===== STORED DATA

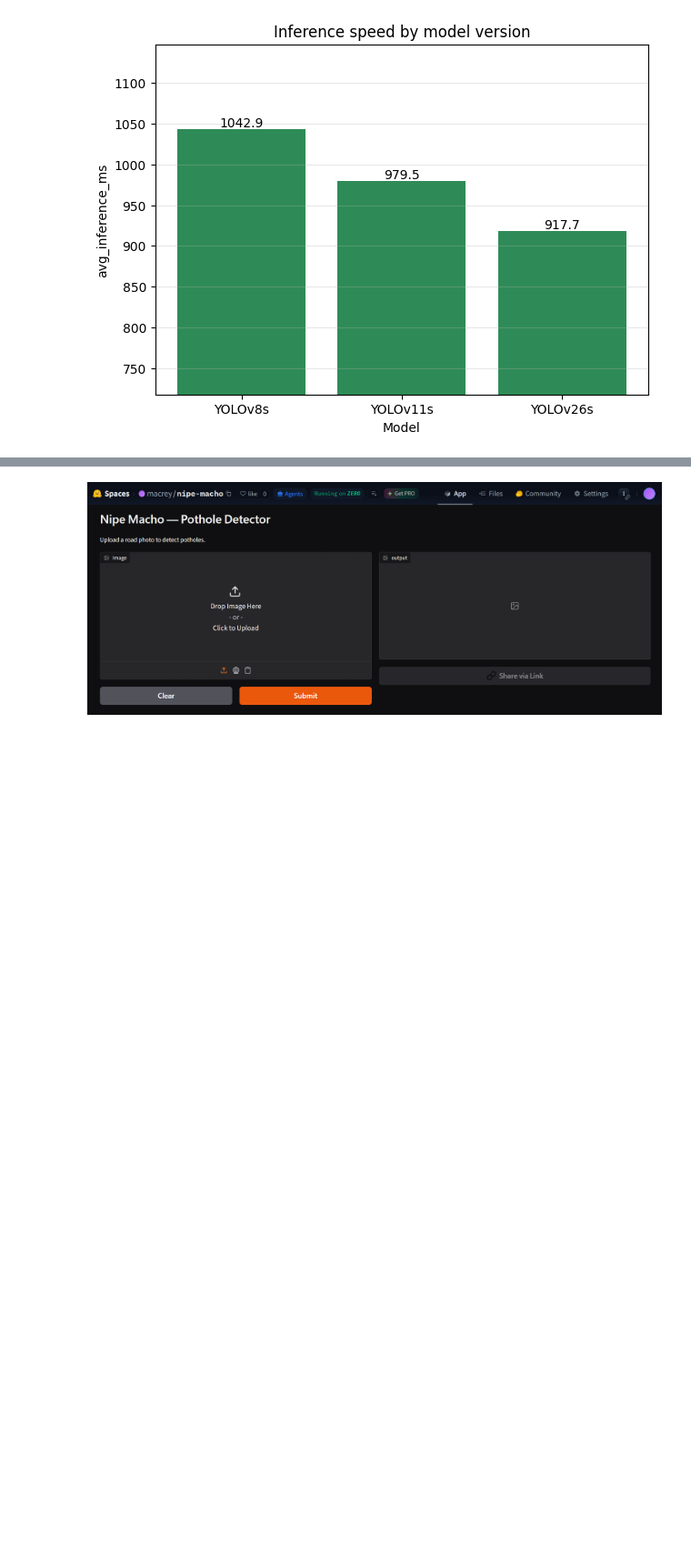
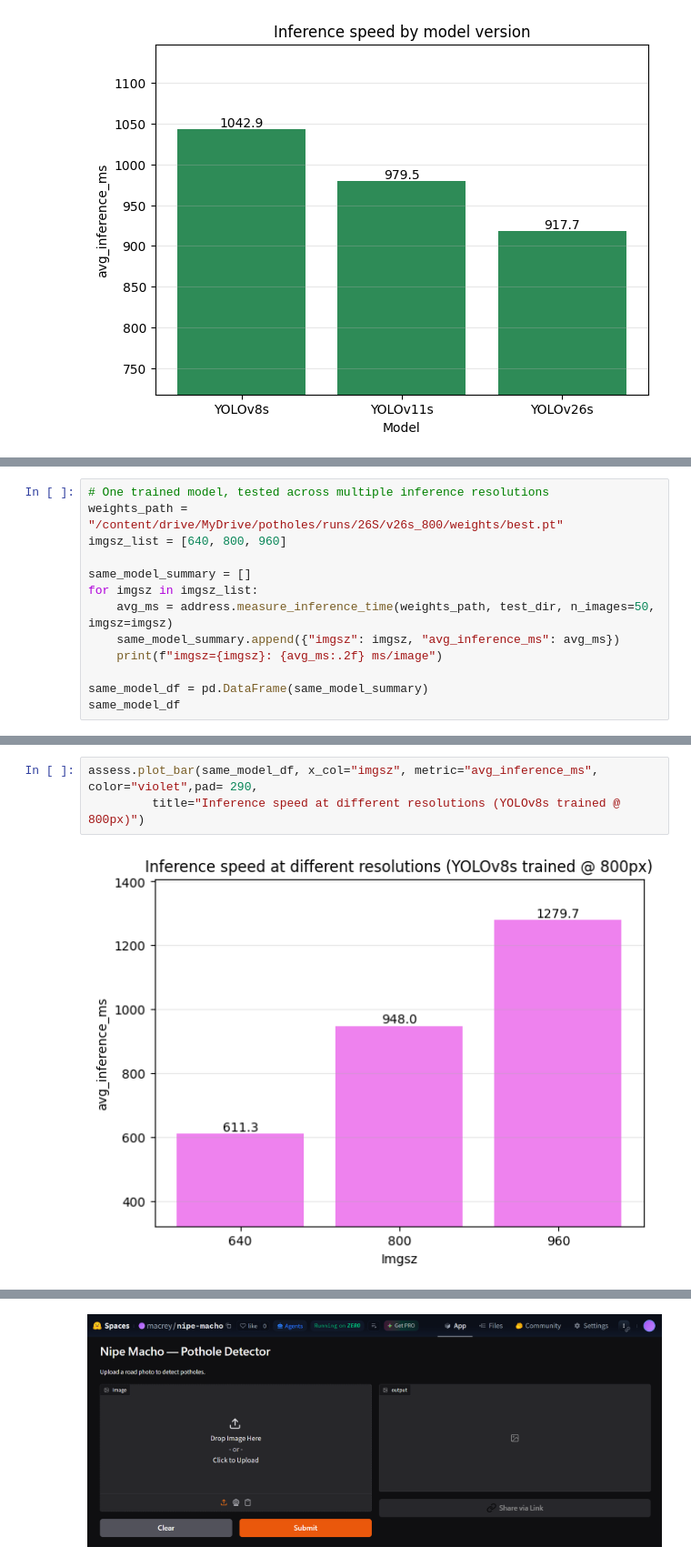
Before and after one commit to kibwale/nipe_macho, a Jupyter notebook: notebooks/testing_new_data.ipynb, the cells around one changed output, grey strips where cells are left out. Shown at 91% size. Drawn from its saved outputs; the diff is of its cells as text; blank space fills up the shorter version.

```diff
--- a/notebooks/testing_new_data.ipynb
+++ b/notebooks/testing_new_data.ipynb
@@ -579,0 +587,13 @@ assess.plot_bar(inference_df, x_col="model", metric="avg_inference_ms", color="s
+# %%
+# One trained model, tested across multiple inference resolutions
+weights_path = "/content/drive/MyDrive/potholes/runs/26S/v26s_800/weights/best.pt"
+imgsz_list = [640, 800, 960]
+
+same_model_summary = []
+for imgsz in imgsz_list:
+    avg_ms = address.measure_inference_time(weights_path, test_dir, n_images=50, imgsz=imgsz)
+    same_model_summary.append({"imgsz": imgsz, "avg_inference_ms": avg_ms})
+    print(f"imgsz={imgsz}: {avg_ms:.2f} ms/image")
+
+same_model_df = pd.DataFrame(same_model_summary)
+same_model_df
@@ -579,0 +608,5 @@ assess.plot_bar(inference_df, x_col="model", metric="avg_inference_ms", color="s
+# %%
+assess.plot_bar(same_model_df, x_col="imgsz", metric="avg_inference_ms", color="violet",pad= 290,
+         title="Inference speed at different resolutions (YOLOv8s trained @ 800px)")
+# %% [output]
+[figure, added]
```
Also changed, not shown: parts of 8 cells of this notebook.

==========

#### WHAT THIS TASK INVOLVES
With the pictures excluded, retype the records above verbatim.

#### SOLVED EXERCISE
Before and after one commit to kibwale/nipe_macho, a Jupyter notebook: notebooks/testing_new_data.ipynb, the cells around one changed output, grey strips where cells are left out. Shown at 91% size. Drawn from its saved outputs; the diff is of its cells as text; blank space fills up the shorter version.

```diff
--- a/notebooks/testing_new_data.ipynb
+++ b/notebooks/testing_new_data.ipynb
@@ -579,0 +587,13 @@ assess.plot_bar(inference_df, x_col="model", metric="avg_inference_ms", color="s
+# %%
+# One trained model, tested across multiple inference resolutions
+weights_path = "/content/drive/MyDrive/potholes/runs/26S/v26s_800/weights/best.pt"
+imgsz_list = [640, 800, 960]
+
+same_model_summary = []
+for imgsz in imgsz_list:
+    avg_ms = address.measure_inference_time(weights_path, test_dir, n_images=50, imgsz=imgsz)
+    same_model_summary.append({"imgsz": imgsz, "avg_inference_ms": avg_ms})
+    print(f"imgsz={imgsz}: {avg_ms:.2f} ms/image")
+
+same_model_df = pd.DataFrame(same_model_summary)
+same_model_df
@@ -579,0 +608,5 @@ assess.plot_bar(inference_df, x_col="model", metric="avg_inference_ms", color="s
+# %%
+assess.plot_bar(same_model_df, x_col="imgsz", metric="avg_inference_ms", color="violet",pad= 290,
+         title="Inference speed at different resolutions (YOLOv8s trained @ 800px)")
+# %% [output]
+[figure, added]
```
Also changed, not shown: parts of 8 cells of this notebook.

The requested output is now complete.